• Reading at Home

    In all instances of reading, students should be exposed to all varieties of text types (poetry, historical fiction, journals, news articles, etc.). The more you can do to make this time fun, the more growth you will see in your child. It is not only an opportunity to bond with your child, but it is an opportunity to pass on the love of reading.
     
     
    When reading to your child:
     
    Stop regularly and ask probing questions related to comprehension and metacognition. For example:
    • What do you think the characters look like? Tell me why you think that.
    • Why do you think the character did that? What in the text makes you think that?
    • Where is the character going? Where does it say that in the text?
    • What might happen next? Why do you think that? What evidence in the text makes you think that?
    • Tell me one thing that you learned from this book.
    • Why do you think the author wrote this story?
    • What does this picture tell us about the text? Why do you think that?
    • What is this a map of?
    • Why did the author caption this picture in this fashion? What does it tell us about the image?
    • Let's look at the table of contents and see what we might be reading about. 
    • Is there an index? Let's find where else that happened. 
    It is a great opportunity to develop vocabulary by sharing word meanings with your child as well as like words (word families). 
     
    Model your own proficient reading and thinking. For example:
    • That was a tricky part, I'm going to go back and re-read to see if I can understand it better.
    • I think the character will...
    • I predict...because the book says...
    • I wonder what lesson I could learn in this book.

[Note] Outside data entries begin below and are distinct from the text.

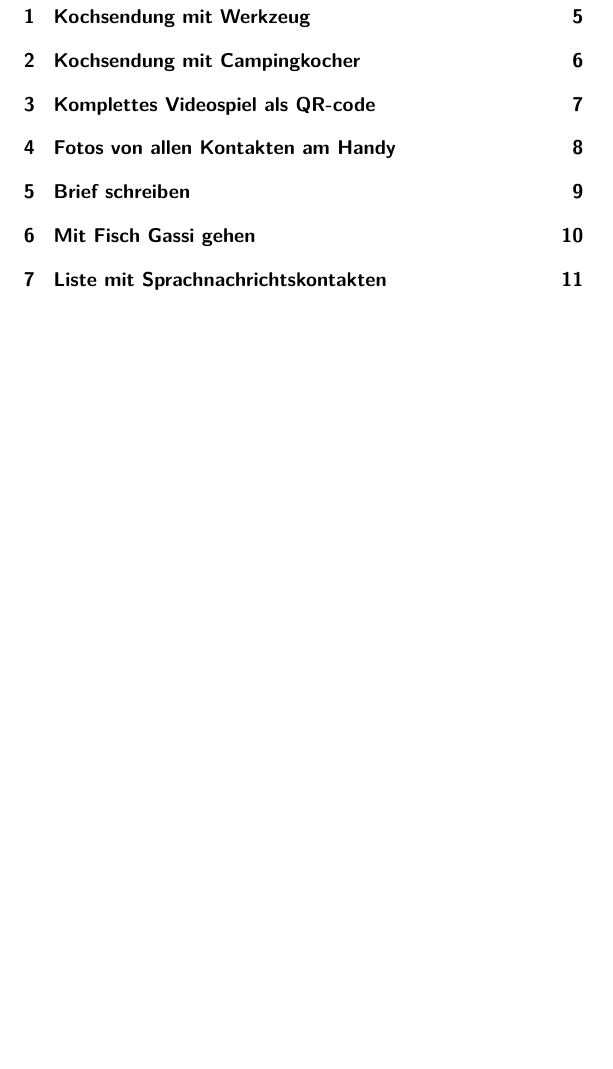
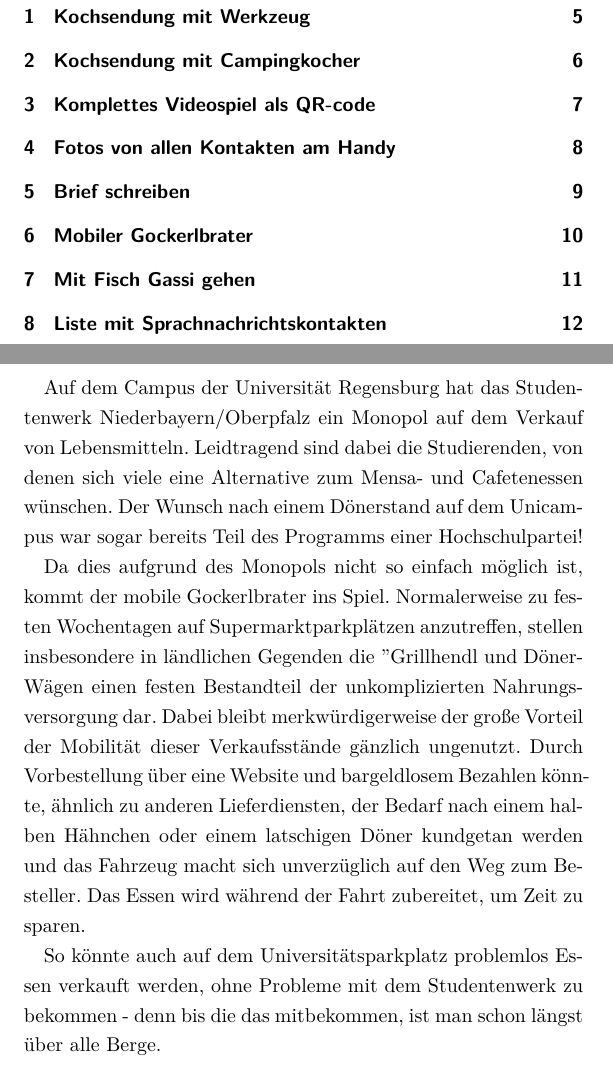
Before and after one commit to A-Schmid/dumme-ideen, a LaTeX book (2018/dumme_ideen_2018.tex): part of page 3 of 12 before the commit and two parts of pages 3 and 10 of 13 after it, the two joined at a grey line, cut so that both start at the same text, the shorter picture padded with empty space. Compiled offline with XeLaTeX.

Commit message:
Hinzugefügt: Mobiler Gockerlbrater

```diff
--- a/2018/dumme_ideen_2018.tex
+++ b/2018/dumme_ideen_2018.tex
@@ -154,7 +155,19 @@ Und natürlich müssen alle ein Schild mit ihrem Namen in der Hand halten.
 Einfach mal oldshool jemandem einen Brief schreiben.
 Damit rechnet heute niemand mehr.
 
-%\chapter{mobiler Gockerlbrater}
+\chapter{Mobiler Gockerlbrater}
+
+Auf dem Campus der Universität Regensburg hat das Studentenwerk Niederbayern/Oberpfalz ein Monopol auf dem Verkauf von Lebensmitteln.
+Leidtragend sind dabei die Studierenden, von denen sich viele eine Alternative zum Mensa- und Cafetenessen wünschen.
+Der Wunsch nach einem Dönerstand auf dem Unicampus war sogar bereits Teil des Programms einer Hochschulpartei!
+
+Da dies aufgrund des Monopols nicht so einfach möglich ist, kommt der mobile Gockerlbrater ins Spiel.
+Normalerweise zu festen Wochentagen auf Supermarktparkplätzen anzutreffen, stellen insbesondere in ländlichen Gegenden die "Grillhendl und Döner"-Wägen einen festen Bestandteil der unkomplizierten Nahrungsversorgung dar.
+Dabei bleibt merkwürdigerweise der große Vorteil der Mobilität dieser Verkaufsstände gänzlich ungenutzt.
+Durch Vorbestellung über eine Website und bargeldlosem Bezahlen könnte, ähnlich zu anderen Lieferdiensten, der Bedarf nach einem halben Hähnchen oder einem latschigen Döner kundgetan werden und das Fahrzeug macht sich unverzüglich auf den Weg zum Besteller.
+Das Essen wird während der Fahrt zubereitet, um Zeit zu sparen.
+
+So könnte auch auf dem Universitätsparkplatz problemlos Essen verkauft werden, ohne Probleme mit dem Studentenwerk zu bekommen - denn bis die das mitbekommen, ist man schon längst über alle Berge.
 
 %\chapter{©Andi: Höhlenpiraten}
 
```
Also changed, not shown: 2018/dumme_ideen_2018.pdf, 2018/dumme_ideen_2018.tex (19 more changed lines).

    When your child is reading to you:
     
    Stop regularly and ask probing questions regarding comprehension (think of who, what, when, where and the why) returning to the text for evidence. 
    • What do you think the characters look like? Tell me why you think that.
    • Why do you think the character did that? What in the text makes you think that?
    • Where is the character going? Where does it say that in the text?
    • What might happen next? Why do you think that? What evidence in the text makes you think that?
    • Tell me one thing that you learned from this book.
    • Why do you think the author wrote this story?
    • Did that part make sense? Can you tell me what just happened?
    • What is going on here? Why is there conflict? How do you know that from the text?
    • What does this picture tell us about the text? Why do you think that?
    • What is this a map of?
    • Why did the author caption this picture in this fashion? What does it tell us about the image?
    • Let's look at the table of contents and see what we might be reading about. 
    • Is there an index? Let's find where else that happened. 

    Your child should be reading a text he/she can access with relative ease. You will want to connect with your child's teacher to determine what might be the best level(s) to work from. You can use the Scholastic Book Wizard to find some texts that might interest your child, as well as public libraries.

    Help with pronunciation, when needed. If your child gets stuck on a word, he/she can try to sound it out and attack it again. You might need to provide it at times. Avoid saying things like "what word might work there?" "what word might make sense there?", as these promote guessing.

     
    When your child is reading independently:
     
    It is essential that your child can easily access these texts because in independent reading, he/she does not have access to someone else to guide.

    • Please check in with your teacher for an appropriate level(s). While it is tempting to offer texts to kids that might be considerably above level, these are texts that you would want to be a part of your read aloud with your child instead of independent reading. Students can often read the words on the page, but text complexity may create barriers to full comprehension.

    Independent reading is to promote enjoyment, so it is important that children are able to read text that is both accessible and of interest.